Change detection data
>>>>>
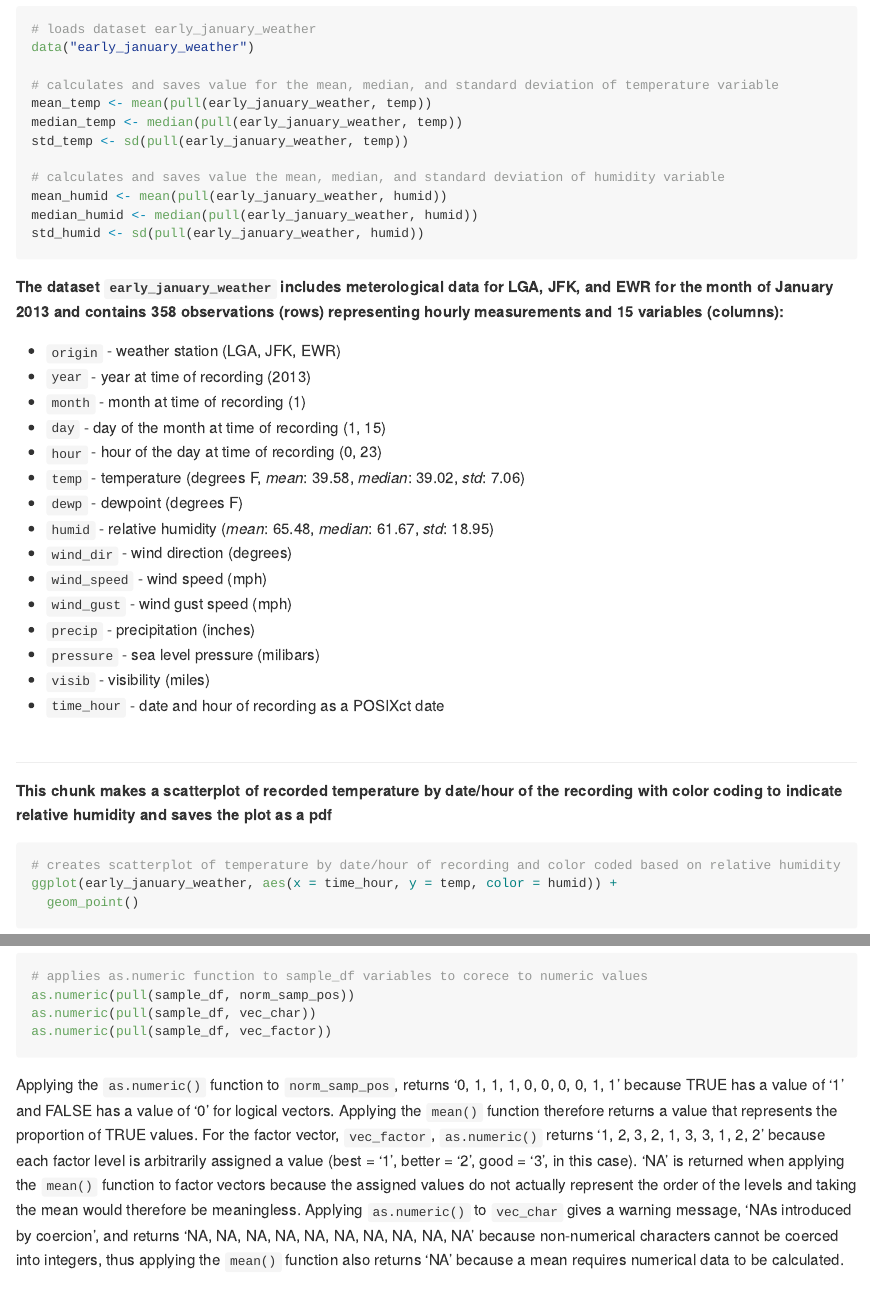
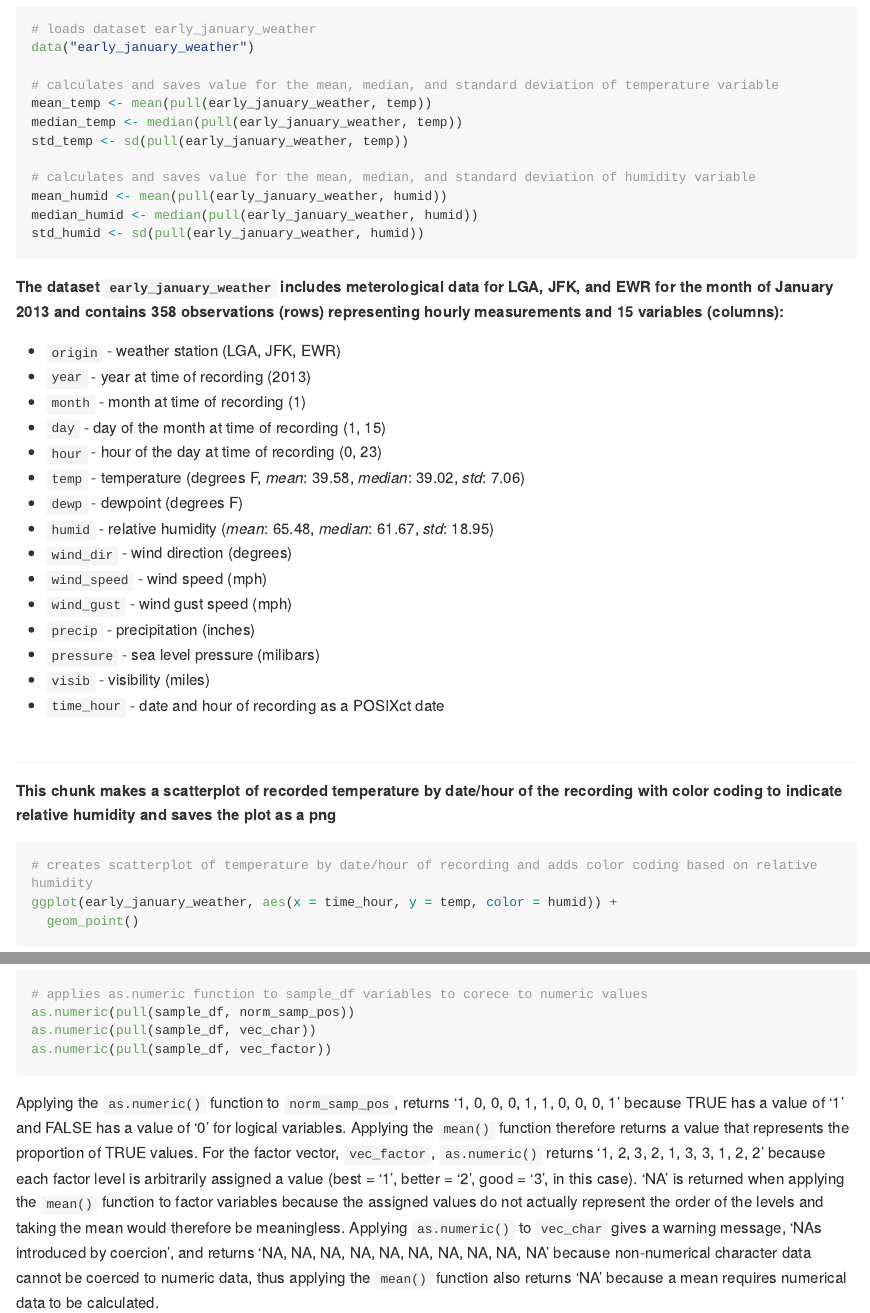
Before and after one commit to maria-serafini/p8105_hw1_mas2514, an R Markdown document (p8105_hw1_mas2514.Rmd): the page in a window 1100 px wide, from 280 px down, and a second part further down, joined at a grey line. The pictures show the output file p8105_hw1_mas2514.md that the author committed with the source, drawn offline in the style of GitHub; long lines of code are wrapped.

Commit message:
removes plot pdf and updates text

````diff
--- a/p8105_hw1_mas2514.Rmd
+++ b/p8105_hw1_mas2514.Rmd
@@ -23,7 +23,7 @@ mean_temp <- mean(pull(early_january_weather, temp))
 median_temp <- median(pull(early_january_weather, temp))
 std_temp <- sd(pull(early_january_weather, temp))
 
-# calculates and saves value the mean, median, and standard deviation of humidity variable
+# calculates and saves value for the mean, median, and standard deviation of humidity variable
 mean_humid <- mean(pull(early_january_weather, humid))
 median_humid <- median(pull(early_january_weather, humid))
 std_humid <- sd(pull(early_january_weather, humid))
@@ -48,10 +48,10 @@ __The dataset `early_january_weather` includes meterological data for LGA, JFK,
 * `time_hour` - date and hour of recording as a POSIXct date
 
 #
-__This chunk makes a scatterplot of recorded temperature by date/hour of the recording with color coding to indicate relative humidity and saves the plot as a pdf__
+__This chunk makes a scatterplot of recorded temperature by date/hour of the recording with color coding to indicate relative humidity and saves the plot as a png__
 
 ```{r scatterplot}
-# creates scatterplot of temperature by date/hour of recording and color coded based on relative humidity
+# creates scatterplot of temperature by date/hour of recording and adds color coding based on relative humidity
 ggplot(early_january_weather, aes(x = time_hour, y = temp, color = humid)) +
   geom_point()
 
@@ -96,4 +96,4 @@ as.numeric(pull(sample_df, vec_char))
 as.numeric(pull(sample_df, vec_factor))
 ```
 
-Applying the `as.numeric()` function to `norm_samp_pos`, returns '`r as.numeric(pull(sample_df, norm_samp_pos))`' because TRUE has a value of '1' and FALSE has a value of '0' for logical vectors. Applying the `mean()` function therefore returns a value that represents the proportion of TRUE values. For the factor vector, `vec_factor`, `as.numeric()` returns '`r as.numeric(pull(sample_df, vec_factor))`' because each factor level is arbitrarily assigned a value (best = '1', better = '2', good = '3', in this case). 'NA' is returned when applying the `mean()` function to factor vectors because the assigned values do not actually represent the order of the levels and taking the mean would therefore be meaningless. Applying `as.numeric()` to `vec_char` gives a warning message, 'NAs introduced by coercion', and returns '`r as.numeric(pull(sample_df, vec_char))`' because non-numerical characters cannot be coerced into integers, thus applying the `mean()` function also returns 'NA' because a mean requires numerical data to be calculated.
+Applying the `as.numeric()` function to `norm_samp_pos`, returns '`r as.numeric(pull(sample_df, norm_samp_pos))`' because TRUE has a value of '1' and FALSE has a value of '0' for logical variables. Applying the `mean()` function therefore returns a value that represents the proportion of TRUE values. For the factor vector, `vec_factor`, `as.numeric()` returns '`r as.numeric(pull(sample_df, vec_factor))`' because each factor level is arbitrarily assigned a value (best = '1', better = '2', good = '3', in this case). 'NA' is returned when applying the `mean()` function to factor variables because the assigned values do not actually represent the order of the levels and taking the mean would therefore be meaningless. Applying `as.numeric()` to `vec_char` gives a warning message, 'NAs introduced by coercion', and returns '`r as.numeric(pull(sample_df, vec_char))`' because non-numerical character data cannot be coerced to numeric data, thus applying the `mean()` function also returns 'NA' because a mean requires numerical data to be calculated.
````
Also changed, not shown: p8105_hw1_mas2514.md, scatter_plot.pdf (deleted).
<<<<<
▶ WHAT THE EXERCISE ASKS
Restate the preceding entries in full, word for word, with the pictures removed.

▶ RESULT FOR THIS EXERCISE
Before and after one commit to maria-serafini/p8105_hw1_mas2514, an R Markdown document (p8105_hw1_mas2514.Rmd): the page in a window 1100 px wide, from 280 px down, and a second part further down, joined at a grey line. The pictures show the output file p8105_hw1_mas2514.md that the author committed with the source, drawn offline in the style of GitHub; long lines of code are wrapped.

Commit message:
removes plot pdf and updates text

````diff
--- a/p8105_hw1_mas2514.Rmd
+++ b/p8105_hw1_mas2514.Rmd
@@ -23,7 +23,7 @@ mean_temp <- mean(pull(early_january_weather, temp))
 median_temp <- median(pull(early_january_weather, temp))
 std_temp <- sd(pull(early_january_weather, temp))
 
-# calculates and saves value the mean, median, and standard deviation of humidity variable
+# calculates and saves value for the mean, median, and standard deviation of humidity variable
 mean_humid <- mean(pull(early_january_weather, humid))
 median_humid <- median(pull(early_january_weather, humid))
 std_humid <- sd(pull(early_january_weather, humid))
@@ -48,10 +48,10 @@ __The dataset `early_january_weather` includes meterological data for LGA, JFK,
 * `time_hour` - date and hour of recording as a POSIXct date
 
 #
-__This chunk makes a scatterplot of recorded temperature by date/hour of the recording with color coding to indicate relative humidity and saves the plot as a pdf__
+__This chunk makes a scatterplot of recorded temperature by date/hour of the recording with color coding to indicate relative humidity and saves the plot as a png__
 
 ```{r scatterplot}
-# creates scatterplot of temperature by date/hour of recording and color coded based on relative humidity
+# creates scatterplot of temperature by date/hour of recording and adds color coding based on relative humidity
 ggplot(early_january_weather, aes(x = time_hour, y = temp, color = humid)) +
   geom_point()
 
@@ -96,4 +96,4 @@ as.numeric(pull(sample_df, vec_char))
 as.numeric(pull(sample_df, vec_factor))
 ```
 
-Applying the `as.numeric()` function to `norm_samp_pos`, returns '`r as.numeric(pull(sample_df, norm_samp_pos))`' because TRUE has a value of '1' and FALSE has a value of '0' for logical vectors. Applying the `mean()` function therefore returns a value that represents the proportion of TRUE values. For the factor vector, `vec_factor`, `as.numeric()` returns '`r as.numeric(pull(sample_df, vec_factor))`' because each factor level is arbitrarily assigned a value (best = '1', better = '2', good = '3', in this case). 'NA' is returned when applying the `mean()` function to factor vectors because the assigned values do not actually represent the order of the levels and taking the mean would therefore be meaningless. Applying `as.numeric()` to `vec_char` gives a warning message, 'NAs introduced by coercion', and returns '`r as.numeric(pull(sample_df, vec_char))`' because non-numerical characters cannot be coerced into integers, thus applying the `mean()` function also returns 'NA' because a mean requires numerical data to be calculated.
+Applying the `as.numeric()` function to `norm_samp_pos`, returns '`r as.numeric(pull(sample_df, norm_samp_pos))`' because TRUE has a value of '1' and FALSE has a value of '0' for logical variables. Applying the `mean()` function therefore returns a value that represents the proportion of TRUE values. For the factor vector, `vec_factor`, `as.numeric()` returns '`r as.numeric(pull(sample_df, vec_factor))`' because each factor level is arbitrarily assigned a value (best = '1', better = '2', good = '3', in this case). 'NA' is returned when applying the `mean()` function to factor variables because the assigned values do not actually represent the order of the levels and taking the mean would therefore be meaningless. Applying `as.numeric()` to `vec_char` gives a warning message, 'NAs introduced by coercion', and returns '`r as.numeric(pull(sample_df, vec_char))`' because non-numerical character data cannot be coerced to numeric data, thus applying the `mean()` function also returns 'NA' because a mean requires numerical data to be calculated.
````
Also changed, not shown: p8105_hw1_mas2514.md, scatter_plot.pdf (deleted).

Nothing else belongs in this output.